From a sustainability perspective, we see all kinds of advantages and benefits. Production needs to be economical and efficient, so we have automated our factory to run with three people and the lights off. That said, we employ approximately 400 people and expect to add up to 2,000 jobs as we increase capacity and carry out other ventures. Automation provides us with a competitive advantage over carbon black producers making it possible to keep production costs lower while significantly benefitting our organization’s carbon footprint.
Second, as previously mentioned, in terms of products, we work with our customers to be the mixers. Generally speaking, there is a misconception about the recyclability of plastics. Most plastics are no longer recyclable after one use. However, GrapheneBlack™ technology makes it possible to extend the recyclability of plastics beyond one cycle without sacrificing product performance by adding a small amount of graphene.

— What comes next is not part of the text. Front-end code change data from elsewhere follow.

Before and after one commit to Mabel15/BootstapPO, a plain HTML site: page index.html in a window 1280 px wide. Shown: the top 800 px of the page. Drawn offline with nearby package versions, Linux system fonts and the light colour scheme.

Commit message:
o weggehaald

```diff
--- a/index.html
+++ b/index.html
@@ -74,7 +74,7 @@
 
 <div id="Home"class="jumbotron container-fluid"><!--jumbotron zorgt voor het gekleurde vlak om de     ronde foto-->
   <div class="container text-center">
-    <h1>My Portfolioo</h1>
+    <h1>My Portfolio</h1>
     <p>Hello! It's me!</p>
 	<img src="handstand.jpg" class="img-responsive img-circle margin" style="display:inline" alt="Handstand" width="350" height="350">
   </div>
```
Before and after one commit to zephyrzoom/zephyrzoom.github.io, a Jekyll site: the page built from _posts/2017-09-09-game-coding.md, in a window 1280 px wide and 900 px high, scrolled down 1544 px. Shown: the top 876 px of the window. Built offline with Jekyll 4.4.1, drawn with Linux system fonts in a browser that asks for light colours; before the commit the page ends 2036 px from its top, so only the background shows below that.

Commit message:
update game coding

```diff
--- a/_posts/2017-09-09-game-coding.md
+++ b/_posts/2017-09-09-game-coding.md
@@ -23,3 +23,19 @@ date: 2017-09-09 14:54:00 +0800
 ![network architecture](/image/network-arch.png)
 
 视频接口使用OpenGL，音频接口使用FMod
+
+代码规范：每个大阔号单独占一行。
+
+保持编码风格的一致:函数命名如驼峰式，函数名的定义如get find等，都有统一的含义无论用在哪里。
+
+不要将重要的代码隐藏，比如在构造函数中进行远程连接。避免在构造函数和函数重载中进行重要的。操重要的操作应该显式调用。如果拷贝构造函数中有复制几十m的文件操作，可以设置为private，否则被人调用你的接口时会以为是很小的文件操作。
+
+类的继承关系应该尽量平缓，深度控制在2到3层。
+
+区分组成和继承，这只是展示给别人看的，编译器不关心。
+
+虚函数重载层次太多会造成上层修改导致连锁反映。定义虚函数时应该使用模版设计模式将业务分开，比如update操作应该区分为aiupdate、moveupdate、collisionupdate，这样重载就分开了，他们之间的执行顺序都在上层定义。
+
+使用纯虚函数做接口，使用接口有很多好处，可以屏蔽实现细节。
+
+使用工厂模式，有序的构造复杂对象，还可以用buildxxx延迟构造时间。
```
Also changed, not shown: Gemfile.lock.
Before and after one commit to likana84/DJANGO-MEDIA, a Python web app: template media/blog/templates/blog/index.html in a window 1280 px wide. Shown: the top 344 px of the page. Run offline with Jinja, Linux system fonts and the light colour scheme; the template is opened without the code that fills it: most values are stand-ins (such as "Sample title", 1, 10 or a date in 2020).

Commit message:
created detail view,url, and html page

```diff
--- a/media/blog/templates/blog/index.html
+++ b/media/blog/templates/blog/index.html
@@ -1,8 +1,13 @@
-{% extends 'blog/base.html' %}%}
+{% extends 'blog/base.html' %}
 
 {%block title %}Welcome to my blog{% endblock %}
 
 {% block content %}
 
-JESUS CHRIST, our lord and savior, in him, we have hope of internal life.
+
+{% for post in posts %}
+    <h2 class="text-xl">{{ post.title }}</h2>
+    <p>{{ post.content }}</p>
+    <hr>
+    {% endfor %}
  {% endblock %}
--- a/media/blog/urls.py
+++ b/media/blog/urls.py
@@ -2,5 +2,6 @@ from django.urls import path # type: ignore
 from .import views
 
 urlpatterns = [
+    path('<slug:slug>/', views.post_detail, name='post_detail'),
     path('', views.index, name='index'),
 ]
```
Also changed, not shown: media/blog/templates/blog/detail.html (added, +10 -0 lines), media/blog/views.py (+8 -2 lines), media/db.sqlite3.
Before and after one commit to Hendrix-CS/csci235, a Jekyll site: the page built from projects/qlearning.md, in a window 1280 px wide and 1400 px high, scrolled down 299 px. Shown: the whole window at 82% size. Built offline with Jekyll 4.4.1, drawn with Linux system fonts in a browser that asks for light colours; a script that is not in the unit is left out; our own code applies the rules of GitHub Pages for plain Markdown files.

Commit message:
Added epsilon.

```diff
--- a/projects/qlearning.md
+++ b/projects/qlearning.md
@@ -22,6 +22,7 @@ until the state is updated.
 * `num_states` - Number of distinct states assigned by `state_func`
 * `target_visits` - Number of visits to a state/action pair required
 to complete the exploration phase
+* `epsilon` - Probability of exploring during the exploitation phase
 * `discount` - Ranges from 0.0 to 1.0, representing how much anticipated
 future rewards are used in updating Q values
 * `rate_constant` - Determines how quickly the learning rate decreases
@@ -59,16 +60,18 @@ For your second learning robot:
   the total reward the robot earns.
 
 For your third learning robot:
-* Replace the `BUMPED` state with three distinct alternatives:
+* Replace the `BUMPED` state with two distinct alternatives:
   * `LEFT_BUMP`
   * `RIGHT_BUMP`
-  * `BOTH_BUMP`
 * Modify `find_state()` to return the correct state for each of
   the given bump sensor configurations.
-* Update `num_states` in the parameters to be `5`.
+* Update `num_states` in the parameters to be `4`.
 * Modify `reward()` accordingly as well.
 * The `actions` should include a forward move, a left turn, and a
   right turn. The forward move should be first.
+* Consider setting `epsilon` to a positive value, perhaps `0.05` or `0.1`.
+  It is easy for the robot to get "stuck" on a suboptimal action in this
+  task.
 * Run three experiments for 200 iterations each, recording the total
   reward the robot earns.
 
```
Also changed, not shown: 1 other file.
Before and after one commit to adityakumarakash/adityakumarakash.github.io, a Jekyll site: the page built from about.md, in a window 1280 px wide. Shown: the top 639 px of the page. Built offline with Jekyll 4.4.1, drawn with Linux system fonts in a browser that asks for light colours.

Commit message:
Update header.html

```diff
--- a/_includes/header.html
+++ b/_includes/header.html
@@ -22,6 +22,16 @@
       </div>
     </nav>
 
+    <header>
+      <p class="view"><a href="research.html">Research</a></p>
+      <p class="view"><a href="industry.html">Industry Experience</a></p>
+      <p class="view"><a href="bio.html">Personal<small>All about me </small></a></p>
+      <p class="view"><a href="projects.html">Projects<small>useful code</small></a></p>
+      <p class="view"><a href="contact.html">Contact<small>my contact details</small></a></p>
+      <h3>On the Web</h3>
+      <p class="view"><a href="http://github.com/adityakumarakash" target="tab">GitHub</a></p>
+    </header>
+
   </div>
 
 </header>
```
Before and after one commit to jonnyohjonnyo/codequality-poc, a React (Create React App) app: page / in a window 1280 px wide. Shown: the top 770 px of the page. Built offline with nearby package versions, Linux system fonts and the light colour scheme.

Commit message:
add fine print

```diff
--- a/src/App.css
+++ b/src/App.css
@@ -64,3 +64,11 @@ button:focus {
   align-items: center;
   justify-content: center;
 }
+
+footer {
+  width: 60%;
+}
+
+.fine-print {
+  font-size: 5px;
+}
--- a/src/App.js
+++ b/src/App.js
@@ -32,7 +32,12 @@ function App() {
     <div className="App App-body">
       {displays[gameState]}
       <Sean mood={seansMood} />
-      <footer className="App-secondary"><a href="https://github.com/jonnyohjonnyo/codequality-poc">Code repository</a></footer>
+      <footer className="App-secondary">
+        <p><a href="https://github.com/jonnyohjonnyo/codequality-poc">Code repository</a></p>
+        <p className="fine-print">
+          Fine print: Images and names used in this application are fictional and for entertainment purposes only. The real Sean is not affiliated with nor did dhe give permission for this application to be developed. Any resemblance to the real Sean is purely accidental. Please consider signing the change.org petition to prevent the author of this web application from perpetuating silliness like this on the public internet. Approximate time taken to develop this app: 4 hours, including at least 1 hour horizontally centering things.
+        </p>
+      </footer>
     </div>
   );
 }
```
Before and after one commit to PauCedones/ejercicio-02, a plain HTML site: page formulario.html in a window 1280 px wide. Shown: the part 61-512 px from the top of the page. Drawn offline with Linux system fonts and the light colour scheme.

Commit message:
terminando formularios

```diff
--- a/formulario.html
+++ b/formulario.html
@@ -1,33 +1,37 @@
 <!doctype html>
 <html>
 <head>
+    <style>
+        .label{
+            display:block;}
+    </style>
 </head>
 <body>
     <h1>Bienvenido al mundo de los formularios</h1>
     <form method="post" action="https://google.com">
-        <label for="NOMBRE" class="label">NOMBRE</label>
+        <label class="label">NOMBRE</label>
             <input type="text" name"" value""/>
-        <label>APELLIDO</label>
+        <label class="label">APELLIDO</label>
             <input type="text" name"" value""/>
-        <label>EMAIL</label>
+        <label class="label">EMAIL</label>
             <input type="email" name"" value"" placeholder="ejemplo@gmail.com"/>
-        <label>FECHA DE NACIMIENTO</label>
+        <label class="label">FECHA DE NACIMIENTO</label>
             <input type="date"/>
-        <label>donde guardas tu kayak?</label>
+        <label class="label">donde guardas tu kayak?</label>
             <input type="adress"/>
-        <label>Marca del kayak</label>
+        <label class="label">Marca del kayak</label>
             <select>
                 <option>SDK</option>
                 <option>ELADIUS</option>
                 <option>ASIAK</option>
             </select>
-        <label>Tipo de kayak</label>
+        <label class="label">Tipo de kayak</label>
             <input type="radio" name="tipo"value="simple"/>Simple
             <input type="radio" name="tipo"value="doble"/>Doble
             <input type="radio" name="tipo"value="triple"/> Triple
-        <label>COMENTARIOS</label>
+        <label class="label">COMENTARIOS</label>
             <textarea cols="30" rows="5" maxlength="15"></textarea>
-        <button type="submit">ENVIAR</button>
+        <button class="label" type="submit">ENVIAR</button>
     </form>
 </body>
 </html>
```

Our technology offers our customers within the plastics industry unique value and a truly sustainable benefit. Regulators force manufacturers to be responsible for the lifespan of the product – for example, pipes with a lifespan of 50 years. Graphene helps companies become more sustainable and address the circular economy.
Third, water re-use. The use of water is a critical component of our graphene process. To minimize the amount of water consumed by our new production plant, we will install a wastewater treatment facility. This equipment ensures that the water used in our manufacturing process will continually be re-used throughout our production cycles, dramatically reducing our local environmental impact. Our greatest strength lies in our clean technology.
So for us, using GrapheneBlack™ as a solution to Carbon Black is the key to our success. It takes a long time to get the right mix into a product, but once we achieve that goal, our customers are with us over the long term. Our cost structure is excellent. At high volumes, graphene production costs are low so the performance-to-cost ratio is very good. Finally, our organization is driven by a strong belief system:
- Bringing new technologies to everyday use
- Being a responsible corporate citizen
- Bringing new technologies to everyday use
This will allow us to create a better tomorrow by providing innovative, sustainable products and solutions across multiple industries and applications.
Dr. Soroush Nazarpour, Ph. D. Founder, President and CEO of NanoXplore Inc.